Herndon, Va. The National Electronics Manufacturing Initiative's (NEMI's) Tin Whisker User Group is offering the electronics industry a revised set of proposed recommendations for tin whisker acceptance test requirements and acceptance criteria for evaluating devices with tin finishes. Members of the group agree that pure tin finishes (and other high-tin content lead-free alloy finishes) present a risk of tin whisker-related failures in electronics, particularly for high-reliability applications and for design life of more than five years.
NEMI's Tin Whisker User Group says as the electronics industry moves toward lead-free assemblies, the simple manufacturing solution is to use pure tin, or alloys with high tin content, as coatings on lead frames. However, tin-based plating is known to be susceptible to the formation of needle-like protrusions, or whiskers under certain conditions, and if the whiskers grow to critical lengths in service, they could cause electrical shorts, disruption of moving parts, and/or degraded RF/high-speed performance, said the group.
Since there isn't a set of standard tests that can accelerate whisker formation and growth, which can be applied to field conditions with any reasonable degree of certainty, it's difficult for developers to safely specify tin-based lead-free finishes for components used in their

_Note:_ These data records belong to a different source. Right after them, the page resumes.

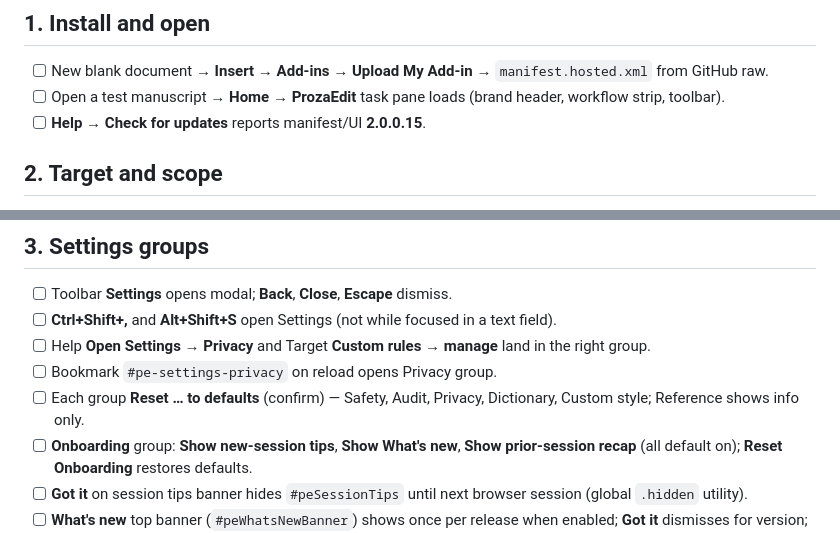
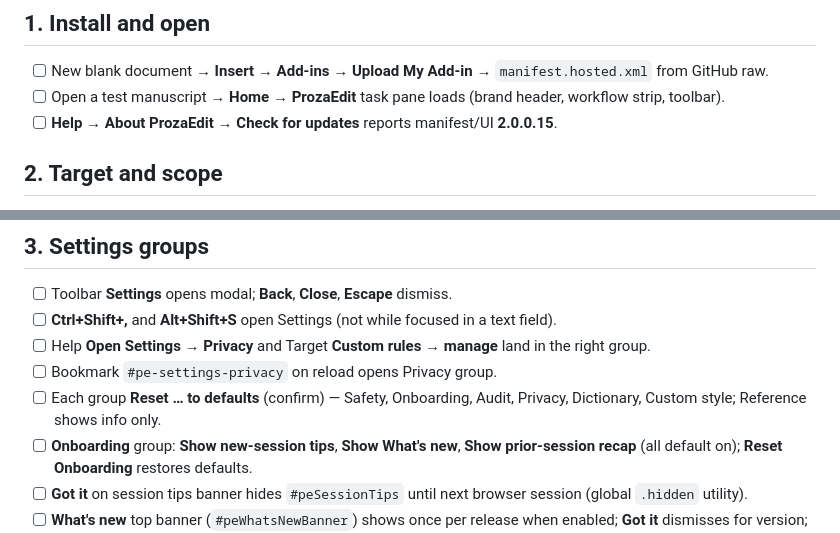
Before and after one commit to drcracius/prozaedit-word, a Markdown page: docs/FULL-TEST-CHECKLIST-WORD-WEB.md, 2 parts joined by grey strips. Rendered like a GitHub page.

Commit message:
docs: checklist Onboarding reset and About update path
Co-authored-by: drcracius <drcracius@users.noreply.github.com>

```diff
--- a/docs/FULL-TEST-CHECKLIST-WORD-WEB.md
+++ b/docs/FULL-TEST-CHECKLIST-WORD-WEB.md
@@ -10,7 +10,7 @@
 
 - [ ] New blank document → **Insert** → **Add-ins** → **Upload My Add-in** → `manifest.hosted.xml` from GitHub raw.
 - [ ] Open a test manuscript → **Home** → **ProzaEdit** task pane loads (brand header, workflow strip, toolbar).
-- [ ] **Help → Check for updates** reports manifest/UI **2.0.0.15**.
+- [ ] **Help → About ProzaEdit → Check for updates** reports manifest/UI **2.0.0.15**.
 
 ## 2. Target and scope
 
@@ -24,7 +24,7 @@
 - [ ] **Ctrl+Shift+,** and **Alt+Shift+S** open Settings (not while focused in a text field).
 - [ ] Help **Open Settings → Privacy** and Target **Custom rules → manage** land in the right group.
 - [ ] Bookmark `#pe-settings-privacy` on reload opens Privacy group.
-- [ ] Each group **Reset … to defaults** (confirm) — Safety, Audit, Privacy, Dictionary, Custom style; Reference shows info only.
+- [ ] Each group **Reset … to defaults** (confirm) — Safety, Onboarding, Audit, Privacy, Dictionary, Custom style; Reference shows info only.
 - [ ] **Onboarding** group: **Show new-session tips**, **Show What's new**, **Show prior-session recap** (all default on); **Reset Onboarding** restores defaults.
 - [ ] **Got it** on session tips banner hides `#peSessionTips` until next browser session (global `.hidden` utility).
 - [ ] **What's new** top banner (`#peWhatsNewBanner`) shows once per release when enabled; **Got it** dismisses for version; **Don't show again** turns off the toggle.
```
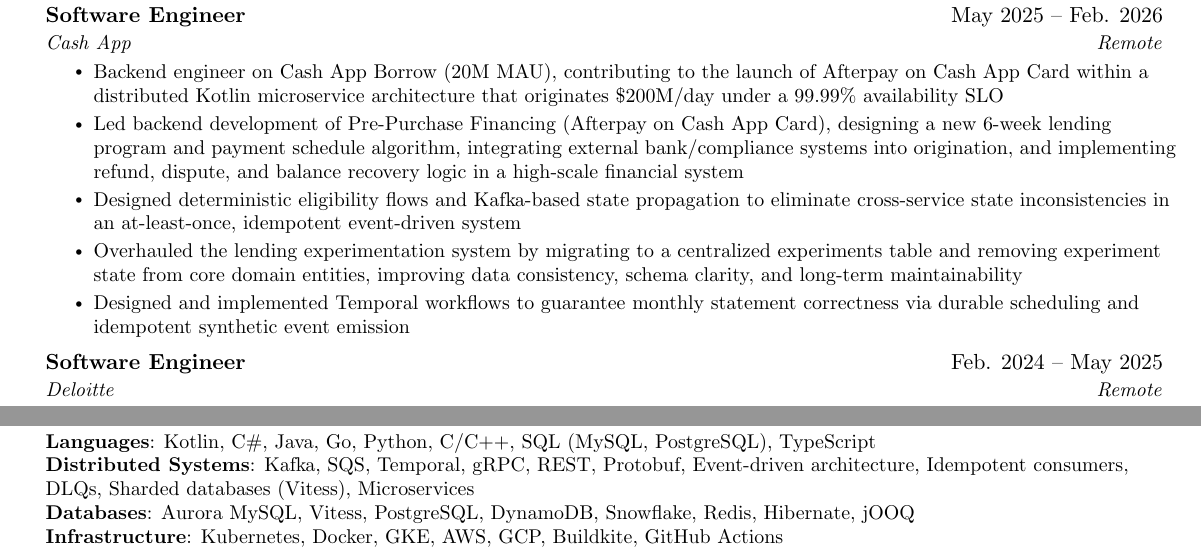
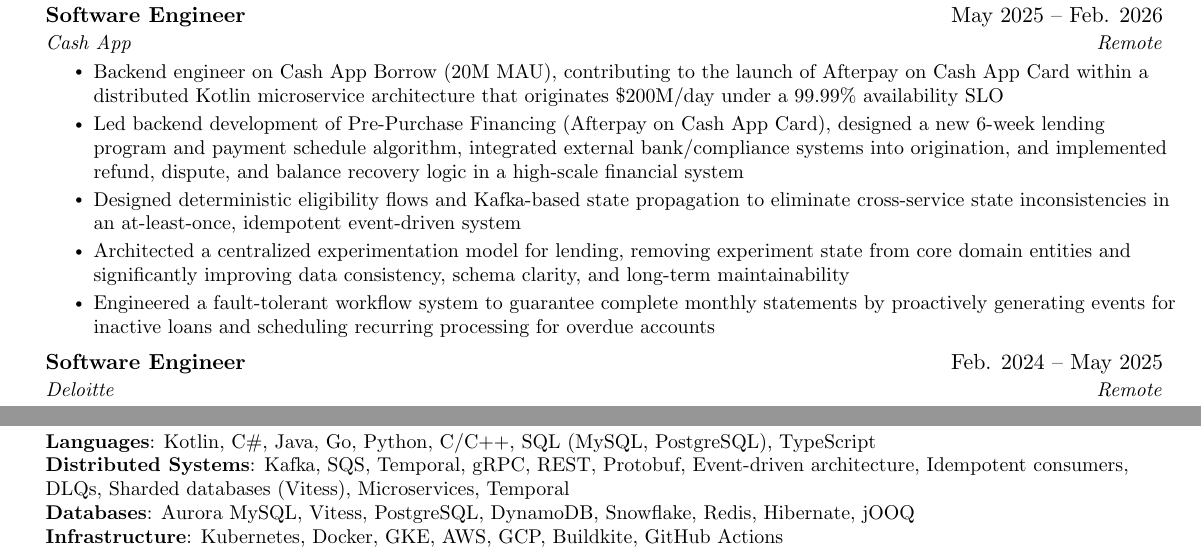
Before and after one commit to dominicgaliano/-current-resume, a LaTeX CV (dgaliano-resume.tex): two parts of the page, joined at a grey line, cut so that both start at the same text. Compiled offline with pdfLaTeX.

Commit message:
Cash app experience revision

```diff
--- a/dgaliano-resume.tex
+++ b/dgaliano-resume.tex
@@ -139,10 +139,10 @@
       {Cash App}{Remote}
       \resumeItemListStart
         \resumeItem{Backend engineer on Cash App Borrow (20M MAU), contributing to the launch of Afterpay on Cash App Card within a distributed Kotlin microservice architecture that originates \$200M/day under a 99.99\% availability SLO}
-        \resumeItem{Led backend development of Pre-Purchase Financing (Afterpay on Cash App Card), designing a new 6-week lending program and payment schedule algorithm, integrating external bank/compliance systems into origination, and implementing refund, dispute, and balance recovery logic in a high-scale financial system}
+        \resumeItem{Led backend development of Pre-Purchase Financing (Afterpay on Cash App Card), designed a new 6-week lending program and payment schedule algorithm, integrated external bank/compliance systems into origination, and implemented refund, dispute, and balance recovery logic in a high-scale financial system}
         \resumeItem{Designed deterministic eligibility flows and Kafka-based state propagation to eliminate cross-service state inconsistencies in an at-least-once, idempotent event-driven system}
-        \resumeItem{Overhauled the lending experimentation system by migrating to a centralized experiments table and removing experiment state from core domain entities, improving data consistency, schema clarity, and long-term maintainability}
-        \resumeItem{Designed and implemented Temporal workflows to guarantee monthly statement correctness via durable scheduling and idempotent synthetic event emission}
+        \resumeItem{Architected a centralized experimentation model for lending, removing experiment state from core domain entities and significantly improving data consistency, schema clarity, and long-term maintainability}
+        \resumeItem{Engineered a fault-tolerant workflow system to guarantee complete monthly statements by proactively generating events for inactive loans and scheduling recurring processing for overdue accounts}
       \resumeItemListEnd
     \resumeSubheading
       {Software Engineer}{Feb. 2024 -- May 2025}
@@ -188,7 +188,7 @@
  \begin{itemize}[leftmargin=0.15in, label={}]
     \small{\item{
      \textbf{Languages}{: Kotlin, C\#, Java, Go, Python, C/C++, SQL (MySQL, PostgreSQL), TypeScript} \\
-     \textbf{Distributed Systems}{: Kafka, SQS, Temporal, gRPC, REST, Protobuf, Event-driven architecture, Idempotent consumers, DLQs, Sharded databases (Vitess), Microservices} \\
+     \textbf{Distributed Systems}{: Kafka, SQS, Temporal, gRPC, REST, Protobuf, Event-driven architecture, Idempotent consumers, DLQs, Sharded databases (Vitess), Microservices, Temporal} \\
      \textbf{Databases}{: Aurora MySQL, Vitess, PostgreSQL, DynamoDB, Snowflake, Redis, Hibernate, jOOQ} \\
      \textbf{Infrastructure}{: Kubernetes, Docker, GKE, AWS, GCP, Buildkite, GitHub Actions} \\
      \textbf{Observability \& Reliability}{: Datadog, Prometheus, Grafana, OpenTelemetry, SLO-driven development, Production backfills, Incident response}
```
Also changed, not shown: dgaliano-resume.pdf.
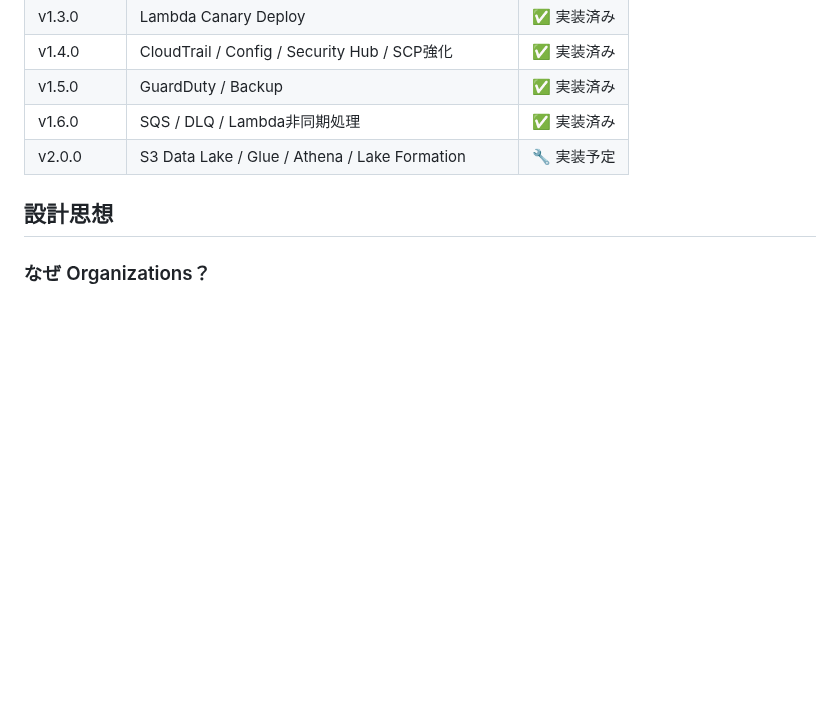
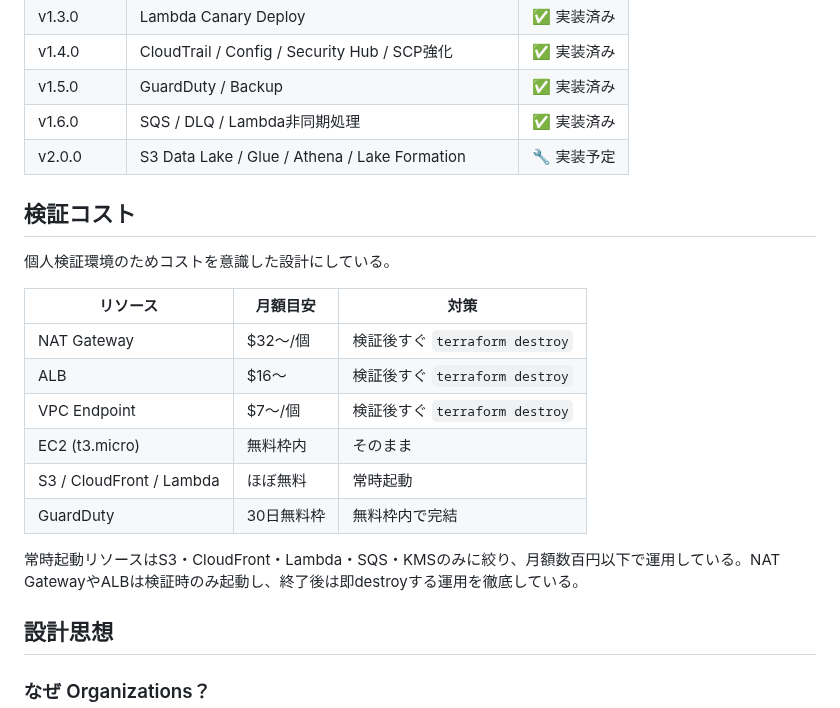
Before and after one commit to sena860/terraform-portfolio, a Markdown page: README.md, the part around one of its changes. Rendered like a GitHub page; blank space fills up the shorter version.

```diff
--- a/README.md
+++ b/README.md
@@ -49,6 +94,21 @@ AWS Organizations
 | v1.5.0 | GuardDuty / Backup | ✅ 実装済み |
 | v1.6.0 | SQS / DLQ / Lambda非同期処理 | ✅ 実装済み |
 | v2.0.0 | S3 Data Lake / Glue / Athena / Lake Formation | 🔧 実装予定 |
+
+## 検証コスト
+
+個人検証環境のためコストを意識した設計にしている。
+
+| リソース | 月額目安 | 対策 |
+|---|---|---|
+| NAT Gateway | $32〜/個 | 検証後すぐ `terraform destroy` |
+| ALB | $16〜 | 検証後すぐ `terraform destroy` |
+| VPC Endpoint | $7〜/個 | 検証後すぐ `terraform destroy` |
+| EC2 (t3.micro) | 無料枠内 | そのまま |
+| S3 / CloudFront / Lambda | ほぼ無料 | 常時起動 |
+| GuardDuty | 30日無料枠 | 無料枠内で完結 |
+
+常時起動リソースはS3・CloudFront・Lambda・SQS・KMSのみに絞り、月額数百円以下で運用している。NAT GatewayやALBは検証時のみ起動し、終了後は即destroyする運用を徹底している。
 
 ## 設計思想
 
```
Also changed, not shown: other parts of README.md (+76 -19 lines).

products, said NEMI.
Key changes to the recommendations include:
- Change significantly the "qualification by similarity" matrix, which will dramatically reduce the number of tests (and associated cost) required by an individual supplier.
- Eliminate the annual re-qualification requirement, and replace it with a simpler, supplier-defined, whisker-monitoring requirement.
- Eliminate requirements for control samples that produce whiskers.
- Provide options in the specification if SnPb reference samples are not used or available for baseline whisker length comparisons.
- Provide guidelines for optical inspection qualification as a possible alternative to SEM.
- Eliminate preconditioning requirements for components with nickel underplating, which cuts sample sizes for components using nickel as a mitigation practice and also reduces the test time required for these components.
- Allow an option for bias testing (when required) to be conducted in socket.
The revised acceptance test requirements have been submitted to both IPC and JEDEC to pursue the release of a formal standard or guideline for tin whisker acceptance testing. This document is available on the NEMI web site at www.nemi.org/projects/ese/tin_whisker_activities.html
Three NEMI projects are currently addressing the issue. The Tin Whisker Accelerated Test project is working to identify accelerated test(s) to predict whisker formation, while the Tin Whisker Modeling project is focusing on the root cause(s) of whiskers. The Tin Whisker User Group is in the midst of defining guidelines for minimizing risk of failure from tin whiskers in high-reliability electronic applications.